Now we’ll have a look at the mouse itself. The Saphira is of moderate size, bigger than a Razer Krait but smaller than a Corsair Vengeance K90.
The surface of the mouse is smooth, with oversized buttons that flow into the rest of the chassis rather than being distinct entities. The buttons are divided by a 1 mm gap, and widen to accomodate the scroll wheel. The scroll wheel has a unique textured grip, with the more common straight lines replaced with curvy lines. The lowest part of the top frame includes a white Tt eSPORTS dragon that will no doubt be illuminated later.
The left hand side of the mouse includes the forward and back buttons. Both are integrated above the left-side grippy material, following the curve of the mouse. The back button is small and nearer the front, while the forward button is larger and towards the back. The other point of interest on the left side is the LED panel, which contains four diamond-shaped LEDs that reflect the current DPI settings.
The right hand side of the mouse is unadorned, with a matching piece of grippy material as on the left hand side.
Turning the mouse over, we see a two wide and long feet that travel around the periphery of the device. Inset from this we have the 3500 DPI optical sensor and four buttons that control the profile, DPI setting, polling rate and function lock, respectively. It’s these buttons that allow the Saphira to enjoy a relatively clear appearance on the top, although obviously these buttons are harder to hit in-game.
There’s a compartment near the bottom of the mouse which can hold the removable weights. There are five weights here, each measuring 4.5g for 22.5g in total. They are ensconced in a rubber trapezoidal configuration which should hold them securely without allowing them to rattle around too much.

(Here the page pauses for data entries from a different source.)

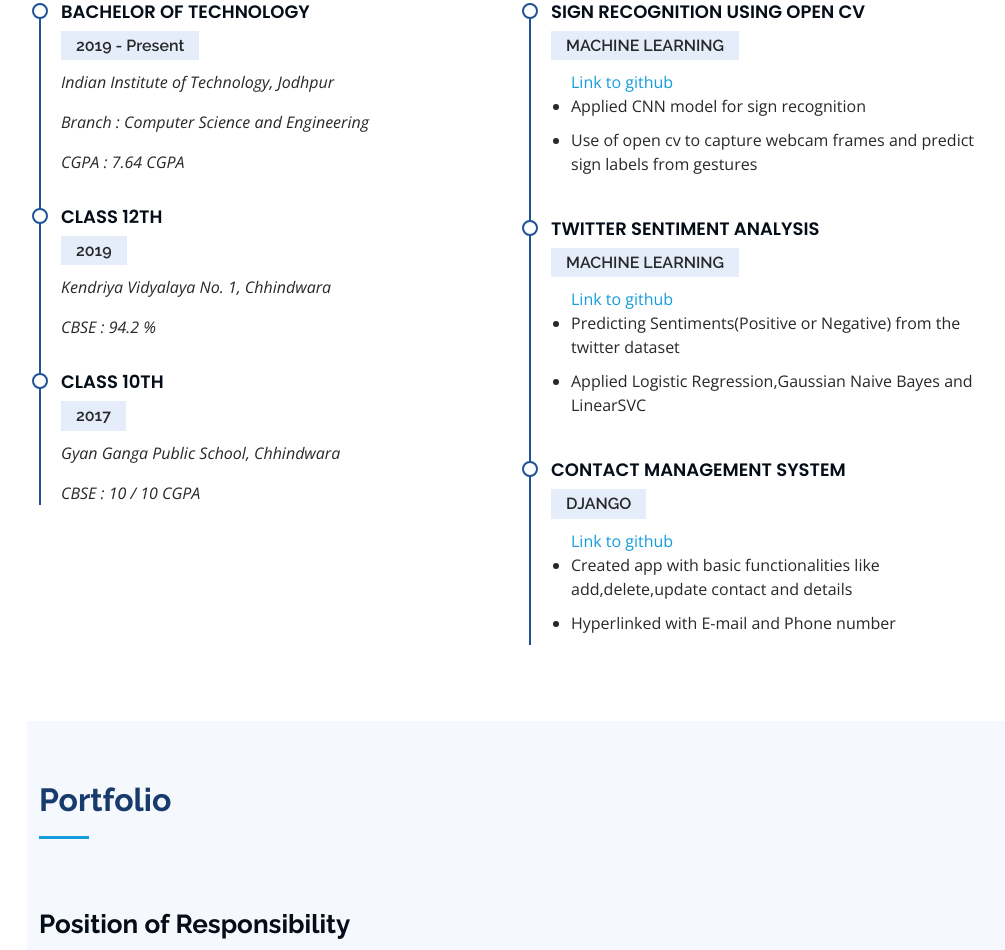
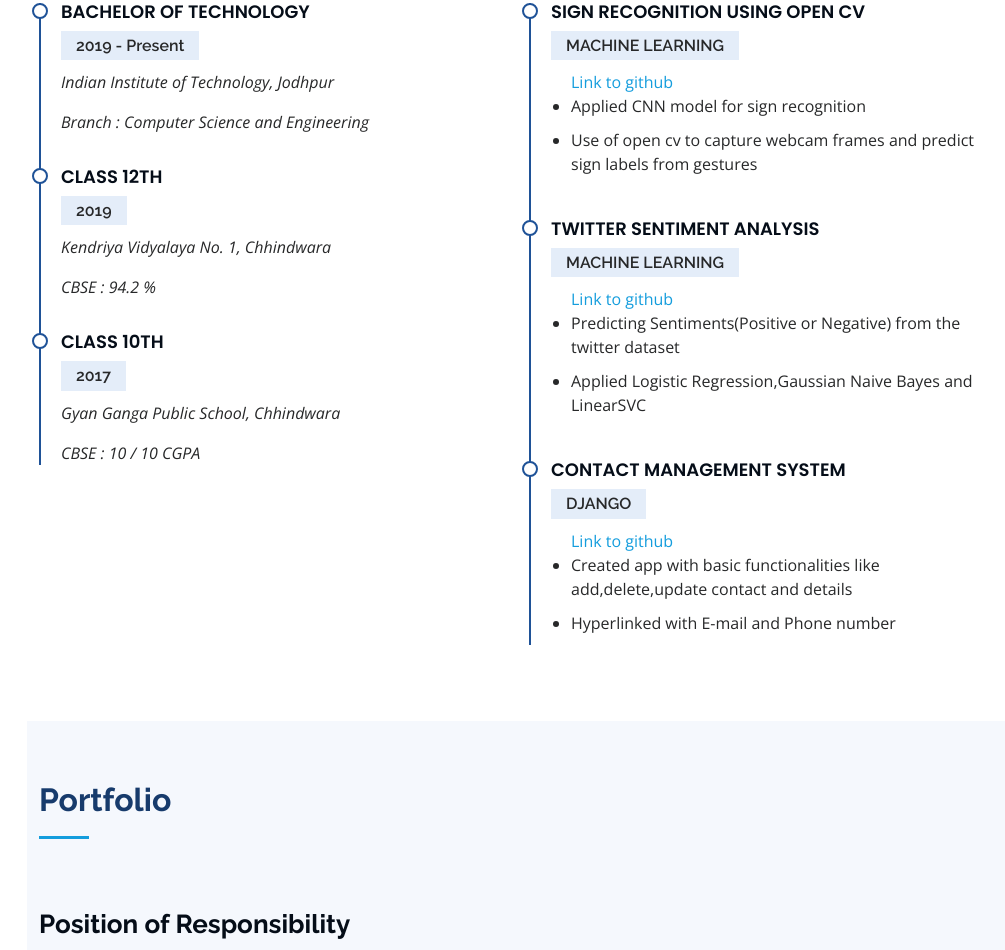
Before and after one commit to MohitAhirwar/portfolio, a plain HTML site: page index.html in a window 1280 px wide. Shown: the part 1443-2393 px from the top of the page, without its empty margins (273-1278 px from the left). Drawn offline with nearby package versions, Linux system fonts and the light colour scheme.

Commit message:
Update index.html

```diff
--- a/index.html
+++ b/index.html
@@ -215,7 +215,6 @@
               <h5>2019 - Present</h5>
               <p><em>Indian Institute of Technology, Jodhpur</em></p>
               <p><em>Branch : Computer Science and Engineering</em></p>
-              <p><em>CGPA : 7.64 CGPA</em></p>
               <!-- <p>Quia nobis sequi est occaecati aut. Repudiandae et iusto quae reiciendis et quis Eius vel ratione eius unde vitae rerum voluptates asperiores voluptatem Earum molestiae consequatur neque etlon sader mart dila</p> -->
             </div>
 
```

Finally, we’ll have a look at the USB cable. It’s braided for increased durability and reduced tangles, and also includes a velcro strap for tidying up the cable when travelling. It concludes in a gold-plated USB cable.